The General Assembly's second special session on disarmament opened today with the two top United Nations officials frankly reminding the delegates that nothing concrete emerged from the organization's first such session in 1978.
"Not a single weapon has been destroyed over the past four years," Assembly President Ismay Kittani of Iraq said yesterday of the results of the earlier disarmament session. He called it "a sorry record of failure."
U.N. Secretary General Javier Perez de Cuellar recalled that the comprehensive program of disarmament adopted by the assembly in 1978 "has largely remained a dead letter." The goals in that program, he said, are "further from our reach now than they were four years ago."
It was on that note that the General Assembly began what will be five weeks of speeches on the need to end the arms race. At least 14 world leaders and high officials of 85 other nations are expected to talk. Among them will be President Reagan, Prime Minister Margaret Thatcher of Britain and West German Chancellor Helmut Schmidt. The Soviet position will be given by Foreign Minister Andrei Gromyko.
In addition, there will be briefer presentations from more than 75 representatives of nongovernmental organizations, including peace and arms research groups from around the world.
The outcome of all this talk is expected to be a new version of the disarmament plan passed four years ago. Despite this emphasis on action by the United Nations, however, there is recognition among some of the delegates that the international organization can do little more than apply moral pressure to its members that are actually in the arms race.
Kittani noted that when it comes to reductions in nuclear weapons, for example, the "superpowers," the United States and Soviet Union, "must lead the way if there is to be progress." Kittani welcomed the participation of world leaders but added that he hoped they "would not defend old, sterile and even dangerous positions."
Although he voiced despair at past inability to control the building of arms, the assembly president said there are two new factors today: "Economics are working in favor of rationality in the arms race," he said, referring to the high cost being borne by both superpowers in the building of new weapons.
He described as the "most encouraging" new factor "the growing and increasingly assertive public movements against the arms race."
Saturday an estimated 500,000 people are expected to march by the U.N. headquarters building and then gather in Central Park for a day-long antinuclear rally. A demonstration today near the United Nations drew a much smaller number. At mid-afternoon, only about 150 people were to be found.
Although the United States does not expect any direct pressure on it as a result of the General Assembly session, it has taken steps to meet what it sees as attempts to put the Reagan administration disarmament policy in a bad light.

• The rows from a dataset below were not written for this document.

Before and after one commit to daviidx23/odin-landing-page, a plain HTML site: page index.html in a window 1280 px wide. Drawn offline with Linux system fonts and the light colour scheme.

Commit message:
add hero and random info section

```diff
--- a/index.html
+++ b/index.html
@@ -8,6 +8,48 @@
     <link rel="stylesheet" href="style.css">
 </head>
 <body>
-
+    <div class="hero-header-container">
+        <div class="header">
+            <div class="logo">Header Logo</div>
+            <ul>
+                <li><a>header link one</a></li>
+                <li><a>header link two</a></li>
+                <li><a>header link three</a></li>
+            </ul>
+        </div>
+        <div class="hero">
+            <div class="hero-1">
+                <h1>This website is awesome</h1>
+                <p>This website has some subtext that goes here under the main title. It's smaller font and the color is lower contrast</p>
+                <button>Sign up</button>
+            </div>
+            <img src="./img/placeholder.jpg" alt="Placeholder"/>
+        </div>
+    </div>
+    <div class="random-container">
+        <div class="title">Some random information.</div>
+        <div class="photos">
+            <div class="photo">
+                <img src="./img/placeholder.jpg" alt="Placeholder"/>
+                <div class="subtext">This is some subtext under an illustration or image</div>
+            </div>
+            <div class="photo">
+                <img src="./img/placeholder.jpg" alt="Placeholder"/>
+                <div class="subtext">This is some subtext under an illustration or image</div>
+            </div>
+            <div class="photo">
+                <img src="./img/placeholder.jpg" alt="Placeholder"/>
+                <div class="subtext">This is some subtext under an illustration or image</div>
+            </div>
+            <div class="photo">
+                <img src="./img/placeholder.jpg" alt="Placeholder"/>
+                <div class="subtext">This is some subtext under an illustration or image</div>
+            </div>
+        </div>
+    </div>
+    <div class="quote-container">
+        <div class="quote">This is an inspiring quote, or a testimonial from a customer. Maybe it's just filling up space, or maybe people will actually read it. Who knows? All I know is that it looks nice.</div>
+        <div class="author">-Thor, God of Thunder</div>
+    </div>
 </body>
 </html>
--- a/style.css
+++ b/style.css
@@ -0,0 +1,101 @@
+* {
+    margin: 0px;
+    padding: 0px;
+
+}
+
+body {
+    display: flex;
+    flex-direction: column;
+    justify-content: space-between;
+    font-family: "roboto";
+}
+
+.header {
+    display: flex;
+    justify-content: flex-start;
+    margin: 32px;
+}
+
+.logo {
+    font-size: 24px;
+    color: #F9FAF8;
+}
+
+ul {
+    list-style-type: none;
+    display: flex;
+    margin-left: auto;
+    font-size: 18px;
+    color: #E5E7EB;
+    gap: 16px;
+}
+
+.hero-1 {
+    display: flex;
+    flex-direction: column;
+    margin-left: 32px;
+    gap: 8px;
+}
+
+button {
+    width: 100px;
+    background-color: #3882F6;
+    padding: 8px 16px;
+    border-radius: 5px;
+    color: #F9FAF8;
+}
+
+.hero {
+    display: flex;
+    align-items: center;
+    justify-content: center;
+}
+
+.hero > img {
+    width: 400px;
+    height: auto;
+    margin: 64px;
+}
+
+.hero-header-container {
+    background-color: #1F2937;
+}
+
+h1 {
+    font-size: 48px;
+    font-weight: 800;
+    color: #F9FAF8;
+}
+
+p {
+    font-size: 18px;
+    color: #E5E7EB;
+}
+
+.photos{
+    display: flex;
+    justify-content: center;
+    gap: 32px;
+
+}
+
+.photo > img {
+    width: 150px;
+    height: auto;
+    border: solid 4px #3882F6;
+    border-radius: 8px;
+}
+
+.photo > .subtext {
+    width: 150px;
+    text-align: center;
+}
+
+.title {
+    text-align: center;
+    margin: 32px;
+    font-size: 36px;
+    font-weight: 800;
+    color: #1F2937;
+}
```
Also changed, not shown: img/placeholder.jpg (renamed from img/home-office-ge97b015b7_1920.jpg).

By withholding visas from peace activists around the world--who, the administration said, were associated with Soviet front groups such as the World Peace Council--the State Department hoped to prevent speeches at public meetings here and in other American cities. That move backfired somewhat when it became apparent that among those barred from the United States were some who had actually been invited by the United Nations. The Justice Department announced today that it decided to waive the denials in 42 cases where the applicants had received personal invitations from the United Nations. The remaining 315 would continue to be denied visas, a spokesman said.

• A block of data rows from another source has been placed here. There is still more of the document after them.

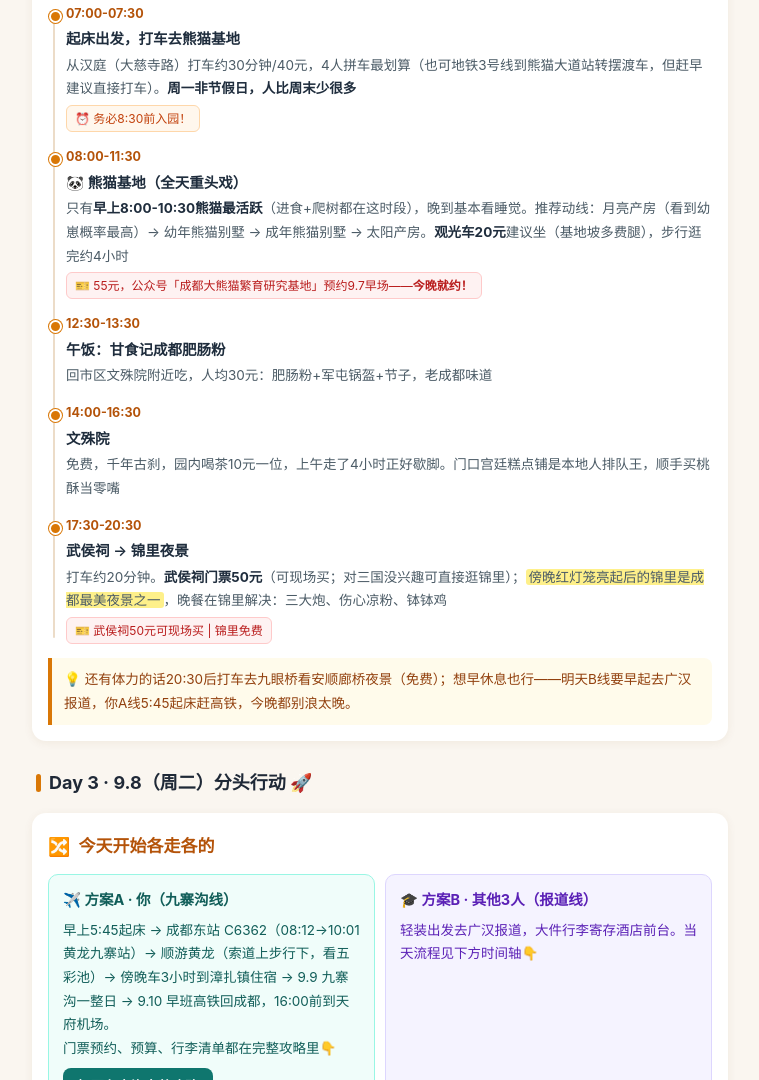
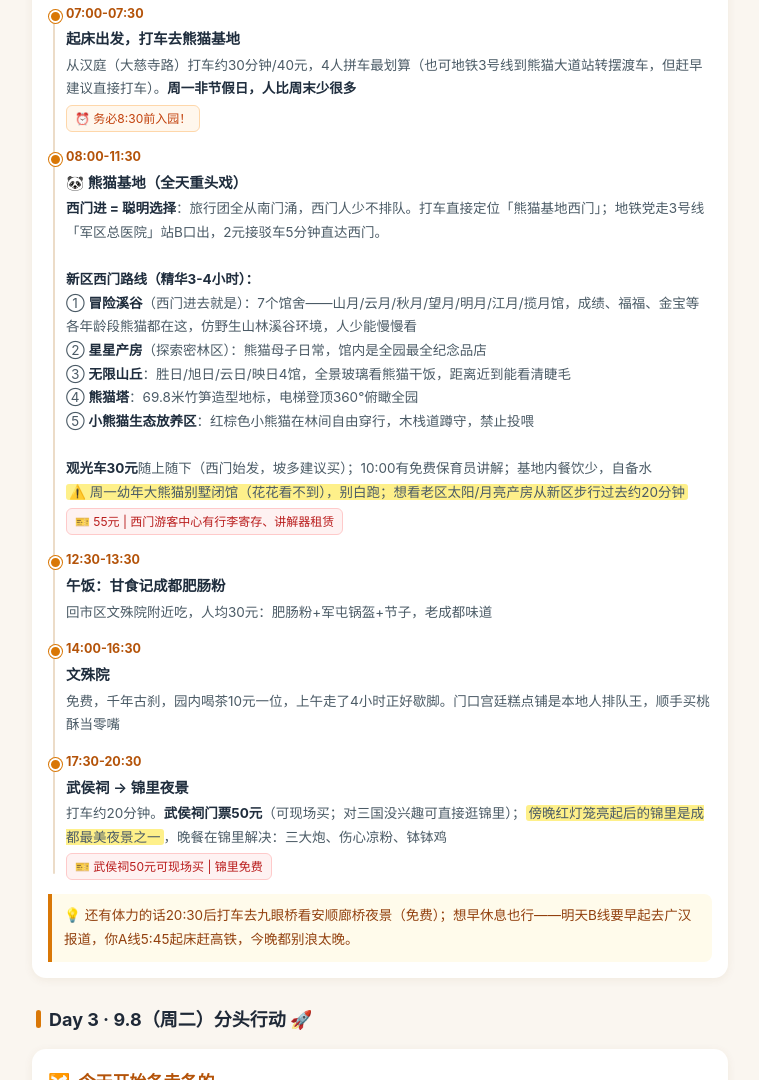
Before and after one commit to wudixiefeiji/chengdu-4p-guide, a plain HTML site: page index.html in a window 1280 px wide. Shown: the part 1530-2610 px from the top of the page, without its empty margins (260-1019 px from the left). Drawn offline with Linux system fonts and the light colour scheme.

Commit message:
v1.3 熊猫基地西门详细路线

```diff
--- a/index.html
+++ b/index.html
@@ -189,8 +189,18 @@
         <div class="tl-item">
           <div class="tl-time">08:00-11:30</div>
           <div class="tl-tit">🐼 熊猫基地（全天重头戏）</div>
-          <div class="tl-txt">只有<b>早上8:00-10:30熊猫最活跃</b>（进食+爬树都在这时段），晚到基本看睡觉。推荐动线：月亮产房（看到幼崽概率最高）→ 幼年熊猫别墅 → 成年熊猫别墅 → 太阳产房。<b>观光车20元</b>建议坐（基地坡多费腿），步行逛完约4小时</div>
-          <span class="buy-chip">🎫 55元，公众号「成都大熊猫繁育研究基地」预约9.7早场——<b>今晚就约！</b></span>
+          <div class="tl-txt">
+            <b>西门进 = 聪明选择</b>：旅行团全从南门涌，西门人少不排队。打车直接定位「熊猫基地西门」；地铁党走3号线「军区总医院」站B口出，2元接驳车5分钟直达西门。<br><br>
+            <b>新区西门路线（精华3-4小时）：</b><br>
+            ① <b>冒险溪谷</b>（西门进去就是）：7个馆舍——山月/云月/秋月/望月/明月/江月/揽月馆，成绩、福福、金宝等各年龄段熊猫都在这，仿野生山林溪谷环境，人少能慢慢看<br>
+            ② <b>星星产房</b>（探索密林区）：熊猫母子日常，馆内是全园最全纪念品店<br>
+            ③ <b>无限山丘</b>：胜日/旭日/云日/映日4馆，全景玻璃看熊猫干饭，距离近到能看清睫毛<br>
+            ④ <b>熊猫塔</b>：69.8米竹笋造型地标，电梯登顶360°俯瞰全园<br>
+            ⑤ <b>小熊猫生态放养区</b>：红棕色小熊猫在林间自由穿行，木栈道蹲守，禁止投喂<br><br>
+            <b>观光车30元</b>随上随下（西门始发，坡多建议买）；10:00有免费保育员讲解；基地内餐饮少，自备水<br>
+            <span class="hl">⚠️ 周一幼年大熊猫别墅闭馆（花花看不到），别白跑；想看老区太阳/月亮产房从新区步行过去约20分钟</span>
+          </div>
+          <span class="buy-chip">🎫 55元 | 西门游客中心有行李寄存、讲解器租赁</span>
         </div>
         <div class="tl-item">
           <div class="tl-time">12:30-13:30</div>
```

World Peace Council President Romesch Chandra of India, for example, said yesterday his visa forbids him from speaking at any gathering outside the United Nations.
Soviet journalist Gennady Gerasimov of Novosti, an official Soviet press service, was held up from participating in a U.N.-sponsored journalist meeting last week. He finally arrived today with a visa that limits his activities to coverage of the disarmament session. A year ago, Gerasimov said, pointing to his passport, he was given an unlimited visa to cover the General Assembly session.
Under terms of both visas, neither man is permitted to travel more than 25 miles from Columbus Circle in midtown Manhattan.
The U.S. delegation also may have problems with two resolutions expected to be introduced. One from India would say that any nation that uses nuclear weapons will be committing a crime against humanity. The Soviet Union may introduce a resolution calling for nations to agree to "no first use" of nuclear weapons. In the past the United States has opposed such resolutions.
To present its side of the issue, the U.S. delegation has opened an exhibit at its mission's headquarters. It features videotapes of Reagan's disarmament speeches and charts that show Soviet spending on arms as far greater than that of the United States.